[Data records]
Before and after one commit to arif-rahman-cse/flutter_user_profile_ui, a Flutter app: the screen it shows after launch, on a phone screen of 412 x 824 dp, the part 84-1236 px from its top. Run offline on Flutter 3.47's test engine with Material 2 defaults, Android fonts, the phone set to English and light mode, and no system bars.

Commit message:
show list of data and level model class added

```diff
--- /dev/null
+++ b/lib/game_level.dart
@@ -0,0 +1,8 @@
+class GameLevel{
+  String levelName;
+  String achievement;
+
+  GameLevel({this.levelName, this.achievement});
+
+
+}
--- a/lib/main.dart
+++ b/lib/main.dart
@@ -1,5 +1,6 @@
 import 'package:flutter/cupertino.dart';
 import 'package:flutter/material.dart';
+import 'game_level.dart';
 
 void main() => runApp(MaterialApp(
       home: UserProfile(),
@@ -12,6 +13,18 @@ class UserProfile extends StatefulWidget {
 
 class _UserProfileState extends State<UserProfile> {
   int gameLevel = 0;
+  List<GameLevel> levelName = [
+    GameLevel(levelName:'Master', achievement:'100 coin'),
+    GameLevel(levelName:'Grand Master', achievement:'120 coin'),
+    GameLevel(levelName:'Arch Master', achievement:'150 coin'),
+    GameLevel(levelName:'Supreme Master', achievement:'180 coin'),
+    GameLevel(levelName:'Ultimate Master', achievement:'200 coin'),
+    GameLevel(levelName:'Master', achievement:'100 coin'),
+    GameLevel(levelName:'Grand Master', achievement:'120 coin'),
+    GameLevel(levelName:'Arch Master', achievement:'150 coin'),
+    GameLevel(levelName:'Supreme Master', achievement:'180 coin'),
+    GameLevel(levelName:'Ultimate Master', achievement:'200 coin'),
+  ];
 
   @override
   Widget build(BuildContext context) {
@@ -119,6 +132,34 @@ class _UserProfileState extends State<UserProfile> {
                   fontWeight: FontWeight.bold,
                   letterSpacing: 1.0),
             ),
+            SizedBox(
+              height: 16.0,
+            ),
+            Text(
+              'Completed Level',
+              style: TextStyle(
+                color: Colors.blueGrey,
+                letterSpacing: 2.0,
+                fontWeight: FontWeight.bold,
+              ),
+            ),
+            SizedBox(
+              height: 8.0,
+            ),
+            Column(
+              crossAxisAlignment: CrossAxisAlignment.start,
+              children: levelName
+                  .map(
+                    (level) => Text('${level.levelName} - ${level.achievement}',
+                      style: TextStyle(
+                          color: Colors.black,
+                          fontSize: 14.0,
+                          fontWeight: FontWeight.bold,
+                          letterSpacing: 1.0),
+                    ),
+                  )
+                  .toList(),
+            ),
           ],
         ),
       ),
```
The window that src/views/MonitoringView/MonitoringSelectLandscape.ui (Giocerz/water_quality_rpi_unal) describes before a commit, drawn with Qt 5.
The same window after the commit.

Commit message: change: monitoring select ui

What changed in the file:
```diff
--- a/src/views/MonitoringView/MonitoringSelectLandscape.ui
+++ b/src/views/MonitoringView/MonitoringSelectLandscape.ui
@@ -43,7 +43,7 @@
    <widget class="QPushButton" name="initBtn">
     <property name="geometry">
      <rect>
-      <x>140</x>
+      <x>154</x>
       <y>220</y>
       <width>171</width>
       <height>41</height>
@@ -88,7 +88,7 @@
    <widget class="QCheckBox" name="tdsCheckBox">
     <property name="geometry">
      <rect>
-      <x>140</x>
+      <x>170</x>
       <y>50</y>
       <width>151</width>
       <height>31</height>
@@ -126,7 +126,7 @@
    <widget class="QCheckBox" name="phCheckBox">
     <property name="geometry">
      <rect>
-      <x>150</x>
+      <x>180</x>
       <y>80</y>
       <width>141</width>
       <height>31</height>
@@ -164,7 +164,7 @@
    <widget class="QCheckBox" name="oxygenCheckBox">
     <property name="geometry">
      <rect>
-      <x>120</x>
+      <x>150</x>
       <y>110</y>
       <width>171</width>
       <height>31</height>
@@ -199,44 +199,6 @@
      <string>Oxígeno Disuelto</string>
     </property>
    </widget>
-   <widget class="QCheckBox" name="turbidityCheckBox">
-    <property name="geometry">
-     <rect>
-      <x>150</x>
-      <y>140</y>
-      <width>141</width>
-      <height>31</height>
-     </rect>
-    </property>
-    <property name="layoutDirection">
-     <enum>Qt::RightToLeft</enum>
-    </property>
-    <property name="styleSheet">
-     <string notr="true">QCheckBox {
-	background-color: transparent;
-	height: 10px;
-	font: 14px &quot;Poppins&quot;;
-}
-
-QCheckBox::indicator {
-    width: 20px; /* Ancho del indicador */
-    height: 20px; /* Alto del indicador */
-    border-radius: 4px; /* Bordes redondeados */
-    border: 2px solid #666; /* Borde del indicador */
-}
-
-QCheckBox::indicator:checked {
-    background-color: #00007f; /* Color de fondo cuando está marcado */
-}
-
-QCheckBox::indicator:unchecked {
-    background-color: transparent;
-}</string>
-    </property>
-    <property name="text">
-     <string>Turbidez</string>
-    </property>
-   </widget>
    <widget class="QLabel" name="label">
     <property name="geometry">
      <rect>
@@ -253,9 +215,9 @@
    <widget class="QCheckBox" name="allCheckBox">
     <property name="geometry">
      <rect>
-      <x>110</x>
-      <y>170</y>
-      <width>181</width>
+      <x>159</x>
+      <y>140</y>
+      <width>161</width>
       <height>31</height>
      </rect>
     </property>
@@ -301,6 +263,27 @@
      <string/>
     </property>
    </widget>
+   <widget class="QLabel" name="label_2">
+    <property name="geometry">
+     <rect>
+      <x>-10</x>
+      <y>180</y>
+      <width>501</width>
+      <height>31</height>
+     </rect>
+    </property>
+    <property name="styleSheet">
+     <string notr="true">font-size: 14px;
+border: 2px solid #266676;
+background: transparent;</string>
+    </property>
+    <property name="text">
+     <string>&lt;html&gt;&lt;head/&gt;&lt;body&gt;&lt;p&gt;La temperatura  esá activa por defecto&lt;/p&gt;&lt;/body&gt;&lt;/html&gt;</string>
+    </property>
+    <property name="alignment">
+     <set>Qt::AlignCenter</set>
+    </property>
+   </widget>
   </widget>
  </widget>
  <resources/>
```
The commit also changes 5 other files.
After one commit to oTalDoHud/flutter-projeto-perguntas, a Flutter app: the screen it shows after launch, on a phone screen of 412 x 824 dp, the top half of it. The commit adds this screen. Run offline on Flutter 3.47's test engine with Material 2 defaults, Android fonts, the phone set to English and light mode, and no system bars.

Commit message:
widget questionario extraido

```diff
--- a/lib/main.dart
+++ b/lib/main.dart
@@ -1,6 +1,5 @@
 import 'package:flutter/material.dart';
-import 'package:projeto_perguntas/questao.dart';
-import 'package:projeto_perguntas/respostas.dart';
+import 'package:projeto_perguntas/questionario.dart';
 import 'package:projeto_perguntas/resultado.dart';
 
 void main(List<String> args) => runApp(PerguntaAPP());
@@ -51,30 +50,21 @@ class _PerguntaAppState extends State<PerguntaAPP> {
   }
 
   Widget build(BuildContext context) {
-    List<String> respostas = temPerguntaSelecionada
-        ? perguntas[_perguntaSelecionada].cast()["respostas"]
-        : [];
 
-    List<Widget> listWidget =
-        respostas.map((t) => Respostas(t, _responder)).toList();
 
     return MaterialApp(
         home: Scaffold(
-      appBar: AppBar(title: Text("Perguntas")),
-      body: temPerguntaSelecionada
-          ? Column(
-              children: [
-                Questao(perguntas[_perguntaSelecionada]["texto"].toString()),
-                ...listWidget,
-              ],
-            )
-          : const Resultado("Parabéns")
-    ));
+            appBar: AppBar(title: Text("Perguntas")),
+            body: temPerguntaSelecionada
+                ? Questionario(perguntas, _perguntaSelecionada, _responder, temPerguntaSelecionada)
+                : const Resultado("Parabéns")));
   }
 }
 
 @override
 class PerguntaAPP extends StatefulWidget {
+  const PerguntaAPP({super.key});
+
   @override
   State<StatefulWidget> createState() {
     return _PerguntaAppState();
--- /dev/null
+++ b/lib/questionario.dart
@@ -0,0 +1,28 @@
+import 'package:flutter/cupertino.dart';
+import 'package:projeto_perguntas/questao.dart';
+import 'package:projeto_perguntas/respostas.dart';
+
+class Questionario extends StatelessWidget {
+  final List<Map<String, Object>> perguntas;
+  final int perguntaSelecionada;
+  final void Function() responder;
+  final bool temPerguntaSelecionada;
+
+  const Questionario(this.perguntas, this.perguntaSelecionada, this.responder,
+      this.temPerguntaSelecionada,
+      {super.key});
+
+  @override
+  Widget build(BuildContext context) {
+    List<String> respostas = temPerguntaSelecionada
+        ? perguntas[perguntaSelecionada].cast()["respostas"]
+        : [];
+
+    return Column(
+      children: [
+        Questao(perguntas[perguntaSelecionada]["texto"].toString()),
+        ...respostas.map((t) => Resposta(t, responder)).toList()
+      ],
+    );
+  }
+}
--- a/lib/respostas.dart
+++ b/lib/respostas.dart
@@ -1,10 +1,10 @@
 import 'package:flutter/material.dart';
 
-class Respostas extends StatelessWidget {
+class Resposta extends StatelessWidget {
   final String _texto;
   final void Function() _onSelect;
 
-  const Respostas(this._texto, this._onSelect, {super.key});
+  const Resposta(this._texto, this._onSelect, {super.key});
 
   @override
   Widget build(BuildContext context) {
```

PROMPT
Using the records, report how many lines contain the word "package", adding no other text.

RESPONSE TO THE EXERCISE
11